## REQUIREMENT
From the listing below, select every line where the word "percentage" appears.

## EXCERPTED DATA
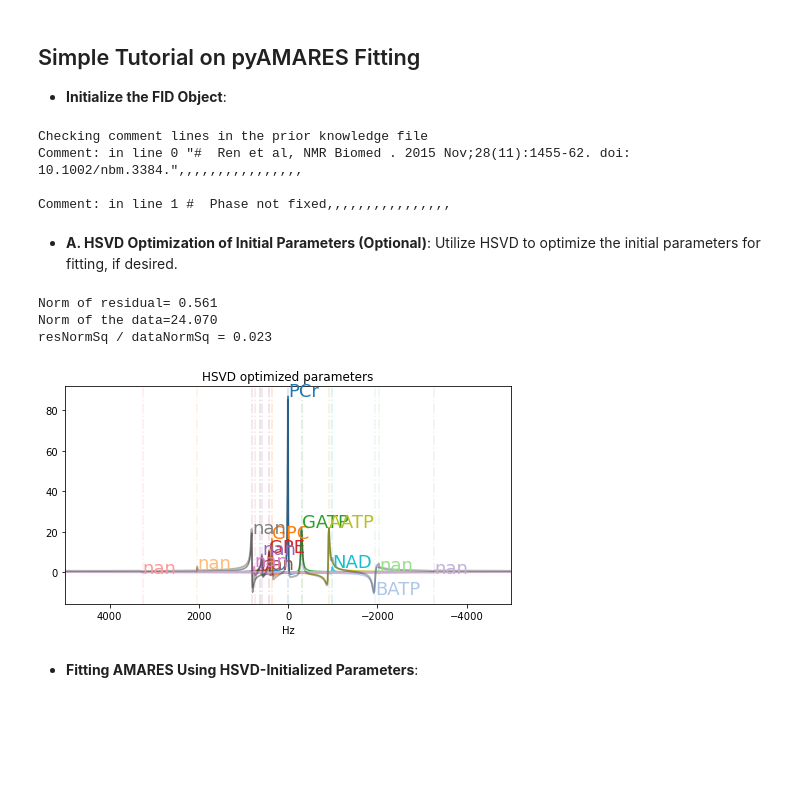
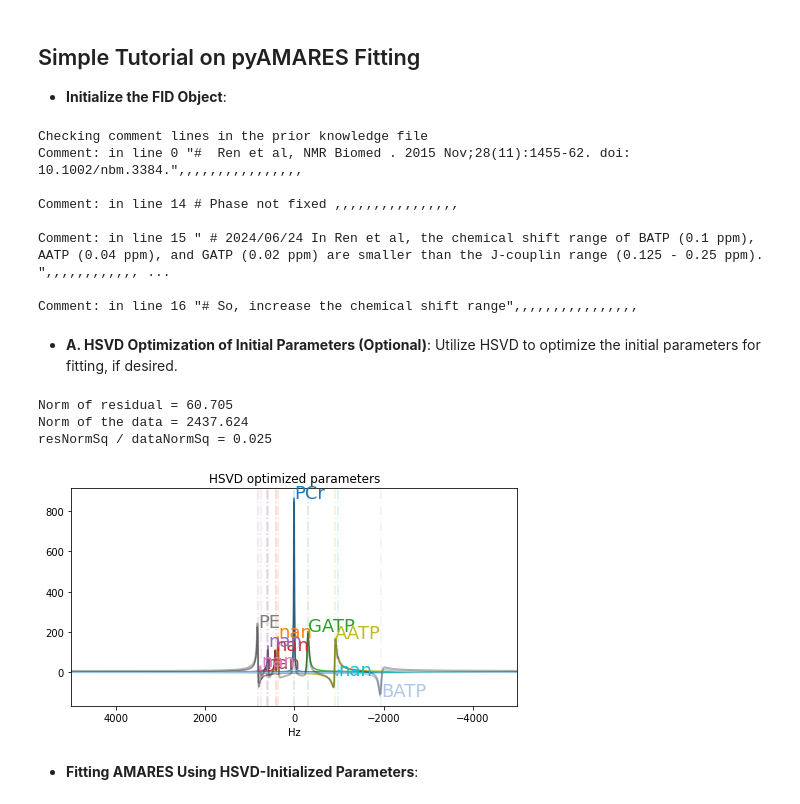
Before and after one commit to HawkMRS/pyAMARES, a Jupyter notebook: docs/source/notebooks/simple_tutorial.ipynb, the cells around one changed output. Saved outputs shown, nothing was run; the diff lists cells and outputs as text; code cells hidden in the pictures; blank space fills up the shorter version.

```diff
--- a/docs/source/notebooks/simple_tutorial.ipynb
+++ b/docs/source/notebooks/simple_tutorial.ipynb
@@ -42,4 +49,4 @@ Printing the Prior Knowledge File ./attachment/example_human_brain_31P_7T.csv
 # %%
 from copy import deepcopy
 # %%
-params = deepcopy(priorknowledge.initialParams) # Make a copy of initialParams to be perturbed
+params0 = deepcopy(priorknowledge.initialParams) # Make a copy of initialParams to be perturbed
@@ -56,5 +53,22 @@ def perturb_value(value, percentage=5):
+# %%
+def perturb_value(value, percentage=5):
+    percentage = float(percentage)
+    # Generate a random perturbation factor between 0.95 and 1.05
+    factor = np.random.uniform(1-percentage/100, 1+percentage/100)
+    # Apply the perturbation factor
+    result = value * factor
+    # print(f"Perturbing input {value=} to {result=}")
+    return result
+
+def perturb_table(inputparams, percentage=5, freq_shift=5, phase_shift=0):
+    params = deepcopy(inputparams)
+    for i in params:
+        if params[i].name.startswith('ak') or params[i].name.startswith('dk') :
+            params[i].value = perturb_value(params[i].value)
+        if params[i].name.startswith('freq'):
+            params[i].value += np.random.uniform(-freq_shift, freq_shift)
+        if params[i].name.startswith('phi'):
+            params[i].value += np.random.uniform(-np.deg2rad(phase_shift), np.deg2rad(phase_shift))
+    return params
 # %%
-import numpy as np
-for i in params:
-    params[i].value = perturb_value(params[i].value)
-params
+params = perturb_table(params0, percentage=5, freq_shift=5, phase_shift=0)
@@ -100,24 +97,29 @@ FIDobj =  pyAMARES.initialize_FID(fid=fid,
                                   MHz=120.0,
                                   sw=10000.0,
                                   deadtime=200e-6,
-                                  priorknowledgefile='/home/xujia/gitlab/pyAMARES/pyAMARES/examples/example_human_brain_31P_7T.csv',
+                                  normalize_fid=False,
+                                  priorknowledgefile='./attachment/example_human_brain_31P_7T_flex_phase.csv',
                                   preview=False)
 # %% [output]
 Checking comment lines in the prior knowledge file
 Comment: in line 0 "#  Ren et al, NMR Biomed . 2015 Nov;28(11):1455-62. doi: 10.1002/nbm.3384.",,,,,,,,,,,,,,,,
 
-Comment: in line 1 #  Phase not fixed,,,,,,,,,,,,,,,,
+Comment: in line 14 # Phase not fixed ,,,,,,,,,,,,,,,,
+
+Comment: in line 15 " # 2024/06/24 In Ren et al, the chemical shift range of BATP (0.1 ppm), AATP (0.04 ppm), and GATP (0.02 ppm) are smaller than the J-couplin range (0.125 - 0.25 ppm). ",,,,,,,,,,,, ...
+
+Comment: in line 16 "# So, increase the chemical shift range",,,,,,,,,,,,,,,,
 # %% [markdown]
 - **A. HSVD Optimization of Initial Parameters (Optional)**: Utilize HSVD to optimize the initial parameters for fitting, if desired.
 # %%
 params_hsvd = pyAMARES.HSVDinitializer(fid_parameters=FIDobj,
-                                      num_of_component=16,
+                                      num_of_component=11,  # If error happens, decreasae this number
                                       fitting_parameters=FIDobj.initialParams, preview=True)
 # %% [output]
-Norm of residual= 0.561
-Norm of the data=24.070
-resNormSq / dataNormSq = 0.023
+Norm of residual = 60.705
+Norm of the data = 2437.624
+resNormSq / dataNormSq = 0.025
-[figure, old version]
+[figure, new version]
 # %% [markdown]
 - **Fitting AMARES Using HSVD-Initialized Parameters**:
 # %%
```
Also changed, not shown: parts of 20 cells of this notebook, 8 other files.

## TASK RESPONSE
@@ -56,5 +53,22 @@ def perturb_value(value, percentage=5):
+def perturb_value(value, percentage=5):
+    percentage = float(percentage)
+    factor = np.random.uniform(1-percentage/100, 1+percentage/100)
+def perturb_table(inputparams, percentage=5, freq_shift=5, phase_shift=0):
+params = perturb_table(params0, percentage=5, freq_shift=5, phase_shift=0)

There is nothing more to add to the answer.